__The task__: For any picture in the lines below, please leave it out and copy the rest exactly.

[Structured diff data]
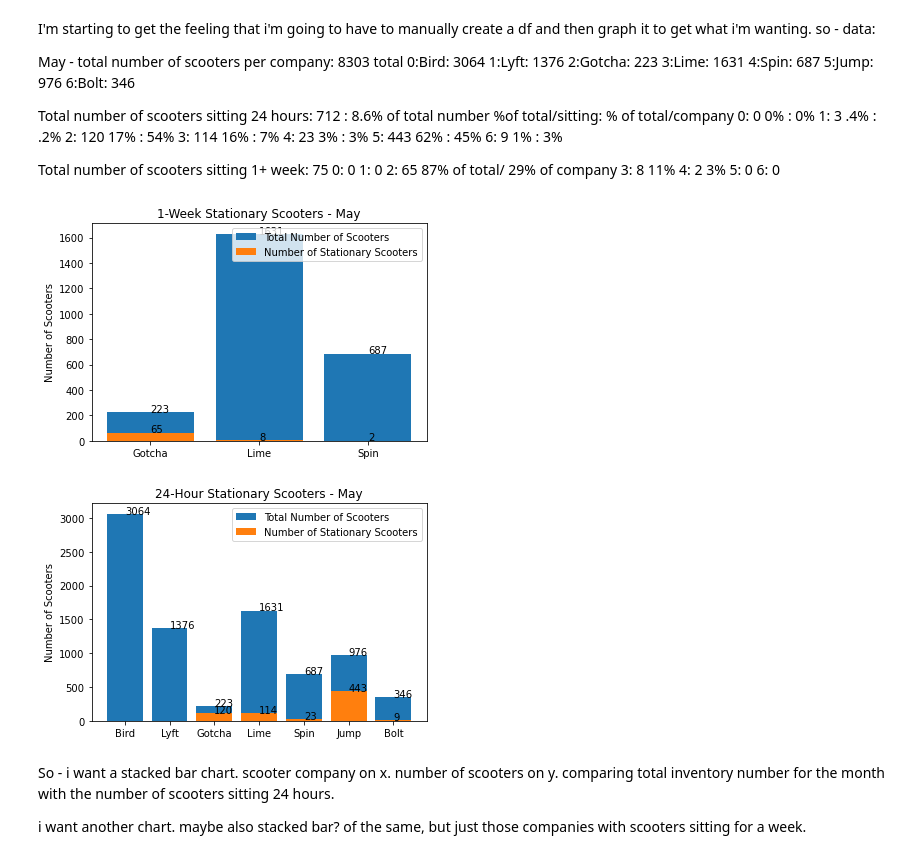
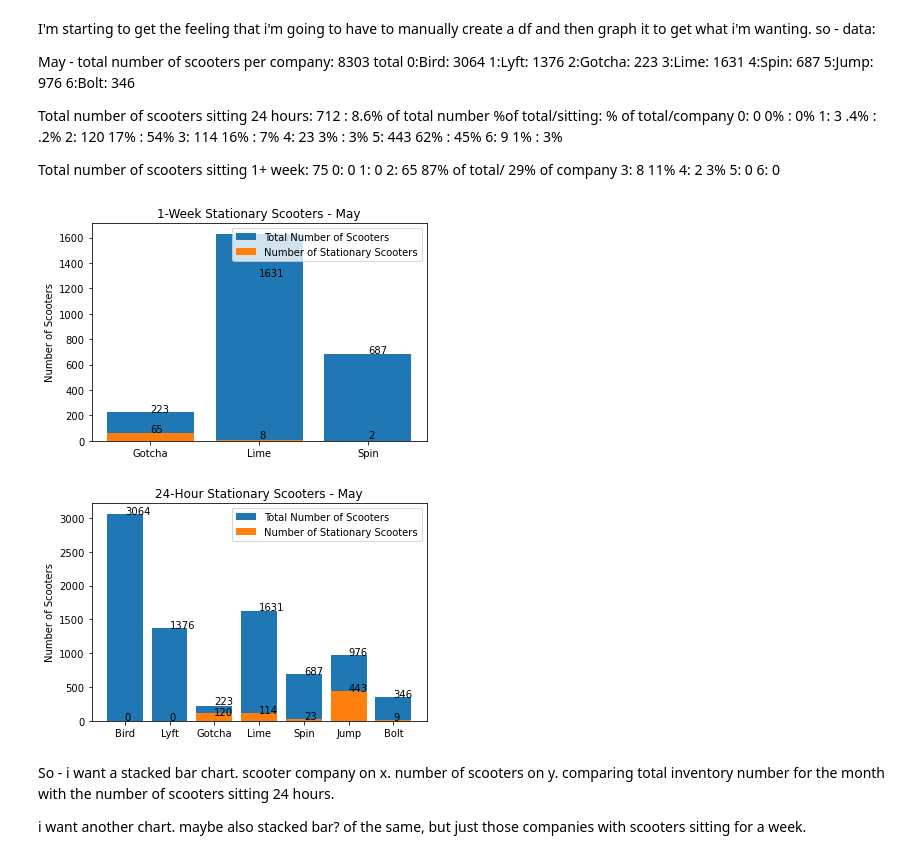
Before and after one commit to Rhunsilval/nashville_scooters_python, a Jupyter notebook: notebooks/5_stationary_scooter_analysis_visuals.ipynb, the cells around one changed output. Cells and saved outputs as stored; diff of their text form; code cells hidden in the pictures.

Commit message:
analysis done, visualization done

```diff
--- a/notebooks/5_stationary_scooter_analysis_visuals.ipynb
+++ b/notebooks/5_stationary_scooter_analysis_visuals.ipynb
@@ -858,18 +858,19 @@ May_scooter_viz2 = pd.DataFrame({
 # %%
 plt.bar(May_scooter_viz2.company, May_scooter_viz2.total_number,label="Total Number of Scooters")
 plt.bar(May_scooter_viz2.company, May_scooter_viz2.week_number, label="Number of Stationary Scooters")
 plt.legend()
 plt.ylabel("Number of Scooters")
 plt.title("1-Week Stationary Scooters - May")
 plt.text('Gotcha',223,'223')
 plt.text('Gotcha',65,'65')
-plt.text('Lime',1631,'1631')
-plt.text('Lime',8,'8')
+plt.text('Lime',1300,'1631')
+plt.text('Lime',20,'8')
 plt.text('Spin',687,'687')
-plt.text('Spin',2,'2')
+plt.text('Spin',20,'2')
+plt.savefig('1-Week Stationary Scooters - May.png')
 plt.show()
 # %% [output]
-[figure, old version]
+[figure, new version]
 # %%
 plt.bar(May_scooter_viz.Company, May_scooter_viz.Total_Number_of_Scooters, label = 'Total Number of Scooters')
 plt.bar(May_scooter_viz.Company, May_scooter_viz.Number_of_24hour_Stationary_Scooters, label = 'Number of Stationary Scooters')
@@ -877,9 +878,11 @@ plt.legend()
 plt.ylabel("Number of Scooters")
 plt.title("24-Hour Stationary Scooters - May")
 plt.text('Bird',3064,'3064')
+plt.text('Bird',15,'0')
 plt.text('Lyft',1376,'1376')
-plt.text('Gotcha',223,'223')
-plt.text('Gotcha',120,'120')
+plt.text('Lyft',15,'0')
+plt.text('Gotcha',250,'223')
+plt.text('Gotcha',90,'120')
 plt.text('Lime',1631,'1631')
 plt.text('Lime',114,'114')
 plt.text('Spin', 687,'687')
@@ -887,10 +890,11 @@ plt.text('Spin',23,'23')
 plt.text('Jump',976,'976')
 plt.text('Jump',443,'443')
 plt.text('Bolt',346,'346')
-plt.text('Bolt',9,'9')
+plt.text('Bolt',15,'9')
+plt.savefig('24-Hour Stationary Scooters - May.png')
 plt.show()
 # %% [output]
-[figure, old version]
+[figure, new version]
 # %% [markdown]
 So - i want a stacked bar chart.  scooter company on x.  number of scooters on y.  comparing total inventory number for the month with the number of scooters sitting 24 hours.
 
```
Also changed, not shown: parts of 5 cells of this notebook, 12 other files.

__Solution for this task__:
Before and after one commit to Rhunsilval/nashville_scooters_python, a Jupyter notebook: notebooks/5_stationary_scooter_analysis_visuals.ipynb, the cells around one changed output. Cells and saved outputs as stored; diff of their text form; code cells hidden in the pictures.

Commit message:
analysis done, visualization done

```diff
--- a/notebooks/5_stationary_scooter_analysis_visuals.ipynb
+++ b/notebooks/5_stationary_scooter_analysis_visuals.ipynb
@@ -858,18 +858,19 @@ May_scooter_viz2 = pd.DataFrame({
 # %%
 plt.bar(May_scooter_viz2.company, May_scooter_viz2.total_number,label="Total Number of Scooters")
 plt.bar(May_scooter_viz2.company, May_scooter_viz2.week_number, label="Number of Stationary Scooters")
 plt.legend()
 plt.ylabel("Number of Scooters")
 plt.title("1-Week Stationary Scooters - May")
 plt.text('Gotcha',223,'223')
 plt.text('Gotcha',65,'65')
-plt.text('Lime',1631,'1631')
-plt.text('Lime',8,'8')
+plt.text('Lime',1300,'1631')
+plt.text('Lime',20,'8')
 plt.text('Spin',687,'687')
-plt.text('Spin',2,'2')
+plt.text('Spin',20,'2')
+plt.savefig('1-Week Stationary Scooters - May.png')
 plt.show()
 # %% [output]
-[figure, old version]
+[figure, new version]
 # %%
 plt.bar(May_scooter_viz.Company, May_scooter_viz.Total_Number_of_Scooters, label = 'Total Number of Scooters')
 plt.bar(May_scooter_viz.Company, May_scooter_viz.Number_of_24hour_Stationary_Scooters, label = 'Number of Stationary Scooters')
@@ -877,9 +878,11 @@ plt.legend()
 plt.ylabel("Number of Scooters")
 plt.title("24-Hour Stationary Scooters - May")
 plt.text('Bird',3064,'3064')
+plt.text('Bird',15,'0')
 plt.text('Lyft',1376,'1376')
-plt.text('Gotcha',223,'223')
-plt.text('Gotcha',120,'120')
+plt.text('Lyft',15,'0')
+plt.text('Gotcha',250,'223')
+plt.text('Gotcha',90,'120')
 plt.text('Lime',1631,'1631')
 plt.text('Lime',114,'114')
 plt.text('Spin', 687,'687')
@@ -887,10 +890,11 @@ plt.text('Spin',23,'23')
 plt.text('Jump',976,'976')
 plt.text('Jump',443,'443')
 plt.text('Bolt',346,'346')
-plt.text('Bolt',9,'9')
+plt.text('Bolt',15,'9')
+plt.savefig('24-Hour Stationary Scooters - May.png')
 plt.show()
 # %% [output]
-[figure, old version]
+[figure, new version]
 # %% [markdown]
 So - i want a stacked bar chart.  scooter company on x.  number of scooters on y.  comparing total inventory number for the month with the number of scooters sitting 24 hours.
 
```
Also changed, not shown: parts of 5 cells of this notebook, 12 other files.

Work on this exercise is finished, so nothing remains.